On St. Patrick's Day last week, a very dear lady and mother to one of my friends named Mrs. R., passed away. She was married to the love of her life for 65 years, had eight children, and also worked as a cardiology nurse. She gave her time and her talent to her church and was much loved and admired by many.
Last week I began to hear about author Rahna Reiko Rizzuto. Ms. Rizzuto has recently written a book about why she decided to give up being a full-time mother and follow her other passions. She is on the talk-show circuit to promote it. Basically, about ten years ago she had a chance to go to Japan for six months to do some research and left behind her husband and two young sons, ages 3 and 5 at the time. She found the experiencing so rewarding that she decided to end her marriage and gave full custody of her children to her husband.
According to Ms. Rizzuto, in Japan she realized the truth about herself. "I did that thing that I didn't want to do, give up my life for someone else." Motherhood had become "all encompassing" and she had allowed herself to be "swallowed up."
To rectify the situation, her kids now pop in after school three times a week to do homework and make dinner. From her perspective, this has worked out well for her family, and has made her a better mother. She says, "I am able to pay attention to them in that block of five or six hours in ways that I wouldn't otherwise have been able to." Her kids don't do overnights.
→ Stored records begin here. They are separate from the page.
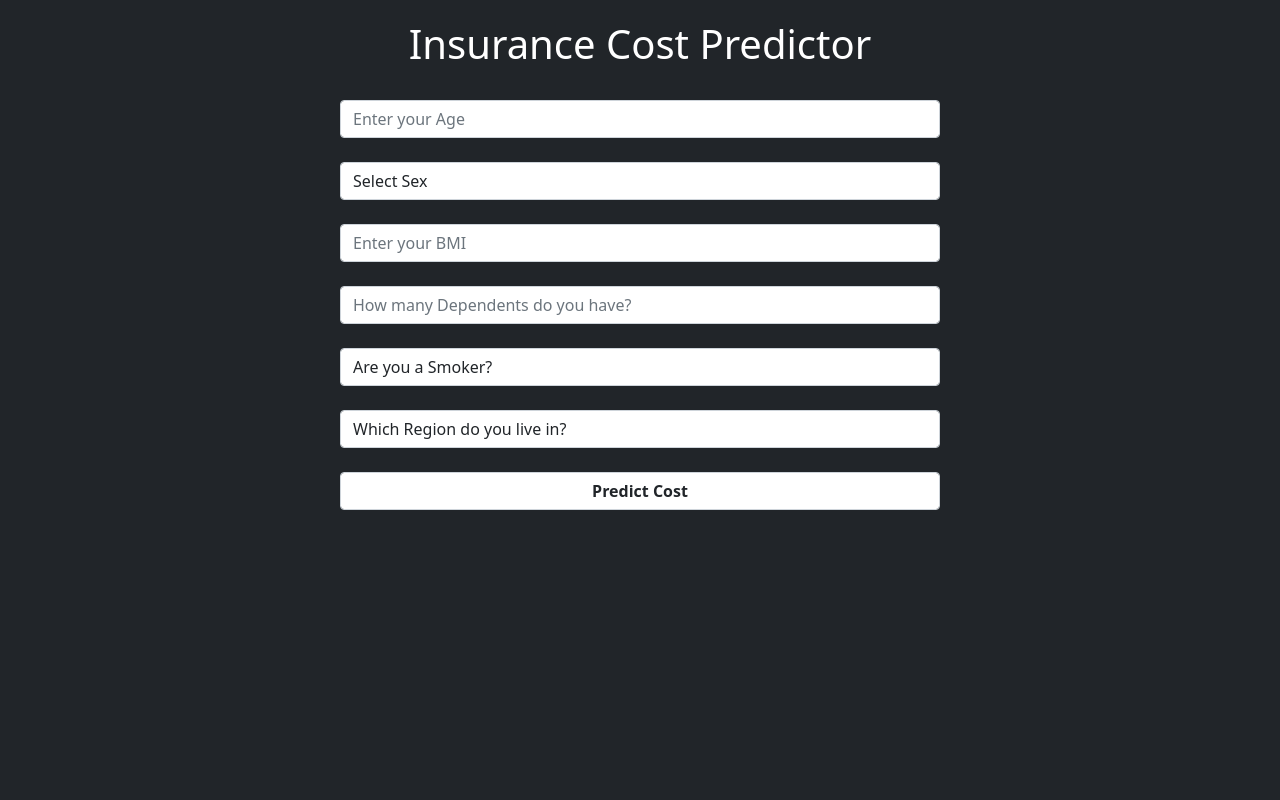
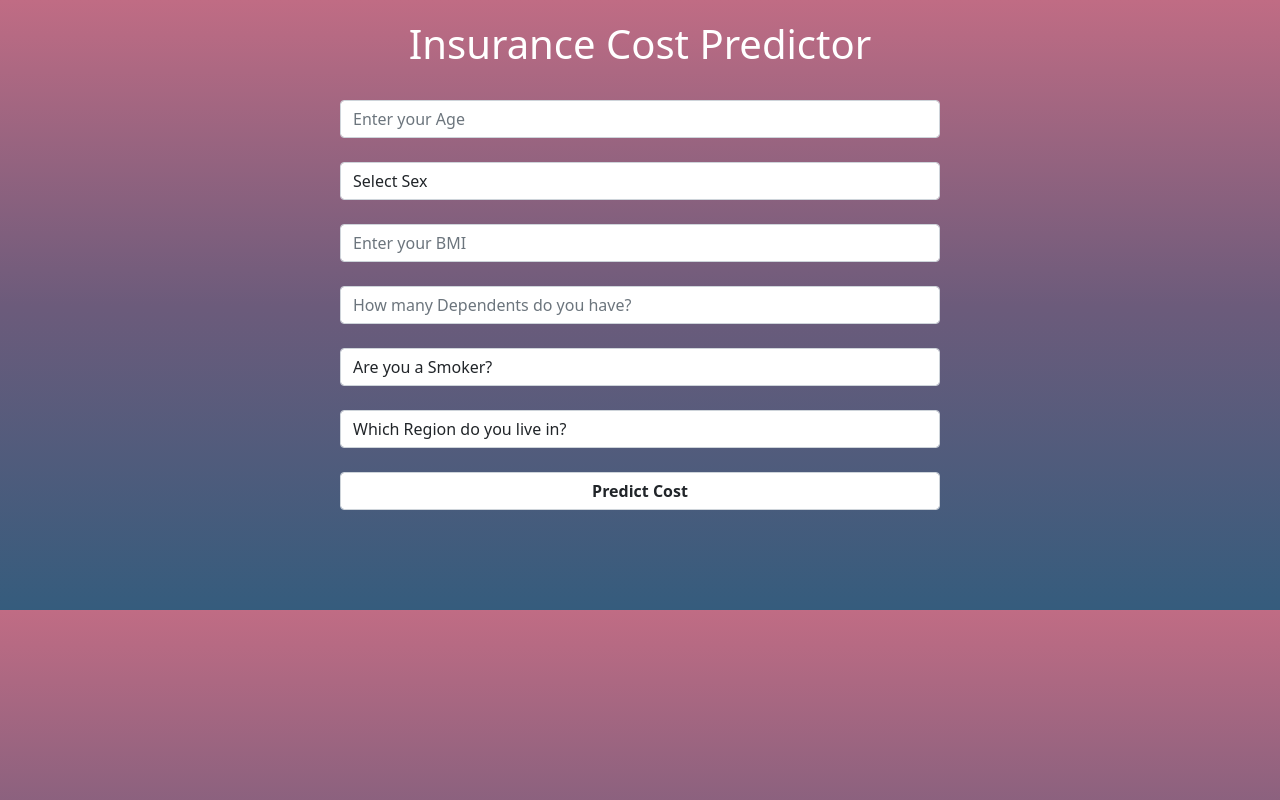
Before and after one commit to antaramukh/Insurance-Cost-Prediction, a Flask app: page / in a window 1280 px wide. Run offline with Flask 2, Linux system fonts and the light colour scheme; parts of the project's set-up code (start-up, migrations or seed data) failed here and were passed over.

Commit message:
Update index.html

```diff
--- a/templates/index.html
+++ b/templates/index.html
@@ -27,11 +27,7 @@
             background: #355C7D;
             background: -webkit-linear-gradient(to bottom, #C06C84, #6C5B7B, #355C7D);
             background: linear-gradient(to bottom, #C06C84, #6C5B7B, #355C7D);
-            position: fixed;
-            top: 0;
-            left: 0;
-	        min-width: 100%;
-            min-height: 100%;
+            background-size: 100%;
         }
         @media (max-width: 993px) and (min-width:663px){
             .bodyy {max-width: 70%;}
```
She was happy to miss the "throwing up in the middle of the night."
As a result she has been able to "give myself more priority." She says further, "We have to have the freedom to decide what we it is we are going to do and how it is we are going to shape our motherhood and shape our lives."
When asked about her children she says, "My children are fine and not traumatized. They have everything they need. The truth is it is not coming from the people they think it should be coming from."
I've been quietly mulling this all over. It seems to me that Ms. Rizzuto has effectively turned in her role of mother for that of a part-time afterschool care provider. She's been able to get away with it, at least in her own mind and she wrote a book to profit from it too. If her children are sure of one thing, it's that she is her own #1 priority and they might come a distant 2nd or 3rd. Unless they're sick. She doesn't like to do sick - especially at night.
And while the novelty of her chutzpah might sell a few books I wouldn't be surprised to find this one in the dollar bin shortly. Bottom line is that she threw away her chance to love, mold, shape and guide the children she brought into this world. Stories of abandonment and self-centeredness don't inspire and uplift people.
Mrs. R. inspired us though. The funeral home was packed, the funeral was well-attended, and there were memories, tears and laughter as her children, grandchildren, great-grandchildren, family and friends shared their stories about the life of this wonderful woman. You see Mrs. R. learned how to do that thing which eluded Ms. Rizzuto - she learned to fully find herself by allowing herself to be lost; that by total giving, she gained everything; and that by complete loving she became much loved.
I loved the story told at her homily today about how she brought tape recordings of heart sounds home so that she could study them in her quest to become a better cardiology nurse. She played them at the breakfast table and her kids heard them too! She didn't run away from her family to make herself a priority! By including her family she was able to enrich everybody including herself. It was by being all encompassed as a wife and mother that she became a better nurse, a better person, and a better Christian. Her example inspired us in a way that book about self-centered choices never could.
Ms. Rizzuto says that women have a story that needs to be heard. Mrs. R's story was not only heard, but learned and remembered and will be passed down fondly for years to come. Mrs. R. didn't write a book. She lived her life well and completely - and in doing so she became the best version of herself that she could ever be. And unlike the yellow decay of aging book pages, her example, influences and memory will live on. That's how to live a life well. Well done Mrs. R.